Get access

Groundwater depth and topography correlate with vegetation structure of an upland peat swamp, Budderoo Plateau, NSW, Australia

Authors


ABSTRACT

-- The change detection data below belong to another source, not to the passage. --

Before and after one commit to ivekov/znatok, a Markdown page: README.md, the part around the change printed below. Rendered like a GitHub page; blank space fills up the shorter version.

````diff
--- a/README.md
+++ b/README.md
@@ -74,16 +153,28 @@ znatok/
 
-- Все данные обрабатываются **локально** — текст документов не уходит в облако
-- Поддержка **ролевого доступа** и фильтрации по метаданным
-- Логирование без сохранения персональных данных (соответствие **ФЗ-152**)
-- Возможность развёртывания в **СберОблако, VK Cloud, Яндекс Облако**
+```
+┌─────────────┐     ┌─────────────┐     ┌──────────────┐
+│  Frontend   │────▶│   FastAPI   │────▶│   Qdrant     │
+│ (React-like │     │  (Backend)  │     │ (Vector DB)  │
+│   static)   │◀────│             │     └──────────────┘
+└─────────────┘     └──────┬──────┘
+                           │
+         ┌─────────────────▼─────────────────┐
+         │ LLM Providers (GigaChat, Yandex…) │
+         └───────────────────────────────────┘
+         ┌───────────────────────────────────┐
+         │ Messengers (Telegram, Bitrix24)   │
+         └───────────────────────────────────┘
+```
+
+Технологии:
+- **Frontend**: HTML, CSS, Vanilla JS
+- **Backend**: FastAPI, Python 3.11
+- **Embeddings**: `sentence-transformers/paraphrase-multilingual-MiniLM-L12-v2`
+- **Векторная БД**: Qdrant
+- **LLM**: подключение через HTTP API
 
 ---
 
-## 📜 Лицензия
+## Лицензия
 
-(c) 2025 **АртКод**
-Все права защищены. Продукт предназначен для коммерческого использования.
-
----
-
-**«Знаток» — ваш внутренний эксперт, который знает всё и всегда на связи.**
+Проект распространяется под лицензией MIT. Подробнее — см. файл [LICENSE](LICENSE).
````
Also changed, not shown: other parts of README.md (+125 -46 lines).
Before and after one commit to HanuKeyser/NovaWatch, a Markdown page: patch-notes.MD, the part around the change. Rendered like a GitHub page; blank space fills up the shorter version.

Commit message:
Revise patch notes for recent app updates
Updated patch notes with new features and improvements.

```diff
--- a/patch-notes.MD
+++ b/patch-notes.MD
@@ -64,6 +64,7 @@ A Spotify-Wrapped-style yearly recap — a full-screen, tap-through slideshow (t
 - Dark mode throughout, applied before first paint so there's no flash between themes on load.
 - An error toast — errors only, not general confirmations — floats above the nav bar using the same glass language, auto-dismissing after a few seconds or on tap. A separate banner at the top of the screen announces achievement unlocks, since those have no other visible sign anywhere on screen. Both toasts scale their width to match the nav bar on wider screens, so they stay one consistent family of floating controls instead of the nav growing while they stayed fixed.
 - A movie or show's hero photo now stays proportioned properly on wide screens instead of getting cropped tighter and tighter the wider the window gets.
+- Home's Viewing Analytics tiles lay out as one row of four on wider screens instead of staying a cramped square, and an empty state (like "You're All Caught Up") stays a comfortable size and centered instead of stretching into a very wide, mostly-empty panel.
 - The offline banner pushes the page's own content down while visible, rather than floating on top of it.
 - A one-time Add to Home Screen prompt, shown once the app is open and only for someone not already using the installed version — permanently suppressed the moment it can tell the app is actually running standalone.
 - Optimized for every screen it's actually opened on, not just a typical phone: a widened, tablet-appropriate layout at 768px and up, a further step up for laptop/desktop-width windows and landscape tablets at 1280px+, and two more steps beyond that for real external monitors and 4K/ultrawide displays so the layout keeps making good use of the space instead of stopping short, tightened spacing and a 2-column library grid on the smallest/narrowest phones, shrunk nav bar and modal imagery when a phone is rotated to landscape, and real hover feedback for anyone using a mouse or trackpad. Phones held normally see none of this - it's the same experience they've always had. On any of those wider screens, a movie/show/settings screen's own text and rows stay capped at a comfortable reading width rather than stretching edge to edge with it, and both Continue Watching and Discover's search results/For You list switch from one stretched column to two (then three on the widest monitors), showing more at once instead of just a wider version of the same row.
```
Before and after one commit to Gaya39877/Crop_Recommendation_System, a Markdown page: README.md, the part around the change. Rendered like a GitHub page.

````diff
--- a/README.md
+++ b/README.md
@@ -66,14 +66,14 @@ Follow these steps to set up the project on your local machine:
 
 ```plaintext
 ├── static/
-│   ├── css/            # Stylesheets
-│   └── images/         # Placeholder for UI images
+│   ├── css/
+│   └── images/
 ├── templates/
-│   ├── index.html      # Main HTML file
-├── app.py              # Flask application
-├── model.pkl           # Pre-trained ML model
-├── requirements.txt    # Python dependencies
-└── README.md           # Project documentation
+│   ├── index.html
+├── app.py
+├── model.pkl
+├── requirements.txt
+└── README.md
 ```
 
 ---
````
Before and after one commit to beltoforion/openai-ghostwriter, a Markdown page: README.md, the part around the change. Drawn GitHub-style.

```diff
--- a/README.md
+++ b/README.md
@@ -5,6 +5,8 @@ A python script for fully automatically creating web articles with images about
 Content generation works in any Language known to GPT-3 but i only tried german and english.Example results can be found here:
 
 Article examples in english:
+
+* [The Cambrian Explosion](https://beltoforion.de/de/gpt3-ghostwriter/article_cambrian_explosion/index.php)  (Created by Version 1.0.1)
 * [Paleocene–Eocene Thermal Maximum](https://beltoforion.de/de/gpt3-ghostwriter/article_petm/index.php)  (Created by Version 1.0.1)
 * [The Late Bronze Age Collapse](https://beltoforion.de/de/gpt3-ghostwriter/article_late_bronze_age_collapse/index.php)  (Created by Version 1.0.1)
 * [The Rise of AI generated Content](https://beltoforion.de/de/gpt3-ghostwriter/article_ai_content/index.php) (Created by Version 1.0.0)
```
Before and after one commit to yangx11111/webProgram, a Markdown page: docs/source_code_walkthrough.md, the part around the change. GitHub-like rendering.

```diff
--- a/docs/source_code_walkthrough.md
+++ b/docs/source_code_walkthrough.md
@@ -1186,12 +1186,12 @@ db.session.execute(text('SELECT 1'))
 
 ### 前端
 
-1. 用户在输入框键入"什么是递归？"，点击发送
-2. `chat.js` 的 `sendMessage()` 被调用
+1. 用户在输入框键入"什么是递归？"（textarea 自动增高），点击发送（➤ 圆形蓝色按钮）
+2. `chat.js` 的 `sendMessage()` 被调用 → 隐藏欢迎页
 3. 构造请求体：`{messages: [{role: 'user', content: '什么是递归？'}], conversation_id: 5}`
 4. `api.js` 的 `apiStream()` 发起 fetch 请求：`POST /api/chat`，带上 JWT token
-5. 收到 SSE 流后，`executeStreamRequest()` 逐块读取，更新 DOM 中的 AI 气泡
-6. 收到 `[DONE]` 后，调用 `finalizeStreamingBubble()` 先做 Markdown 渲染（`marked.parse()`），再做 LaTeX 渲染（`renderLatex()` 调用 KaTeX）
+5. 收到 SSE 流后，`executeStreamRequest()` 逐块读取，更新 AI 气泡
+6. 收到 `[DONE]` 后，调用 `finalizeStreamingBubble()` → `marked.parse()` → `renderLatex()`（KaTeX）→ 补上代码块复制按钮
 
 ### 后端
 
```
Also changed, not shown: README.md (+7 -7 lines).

Swamps, bogs and fens are diverse wetland ecosystems found worldwide. Within each region, different ecological processes and species dominate them, yet water levels and saturation of sediments appear key to the maintenance of vegetation and the ecosystem as a whole. Consequently, understanding how vegetation responds to water levels in these ecosystems is critical to their future management. This paper describes the floristic patterns observed in an upland swamp on the Budderoo Plateau, Southern Highlands, NSW, and relates the distribution of the vegetation communities to groundwater depth, soil type and site attributes. Three distinct vegetation assemblages were identified associated with (1) the main swamp axis, (2) the swamp margin and (3) the adjacent hillslopes. Elevation above the central swamp axis was the variable most strongly related to vegetation structure. Relative changes in elevation create a drainage gradient that allows higher elevation areas (hillslope and swamp marginal zones) to drain more readily than areas in the main swamp axis. Variation in vegetation was also related to median groundwater depth. Finally, soil organic matter content was a contributing factor with the swamp axis and marginal zones mostly having fibric, highly organic soils in contrast to the sandy, loamy soils on the hillslopes. Copyright © 2014 John Wiley & Sons, Ltd.

Ancillary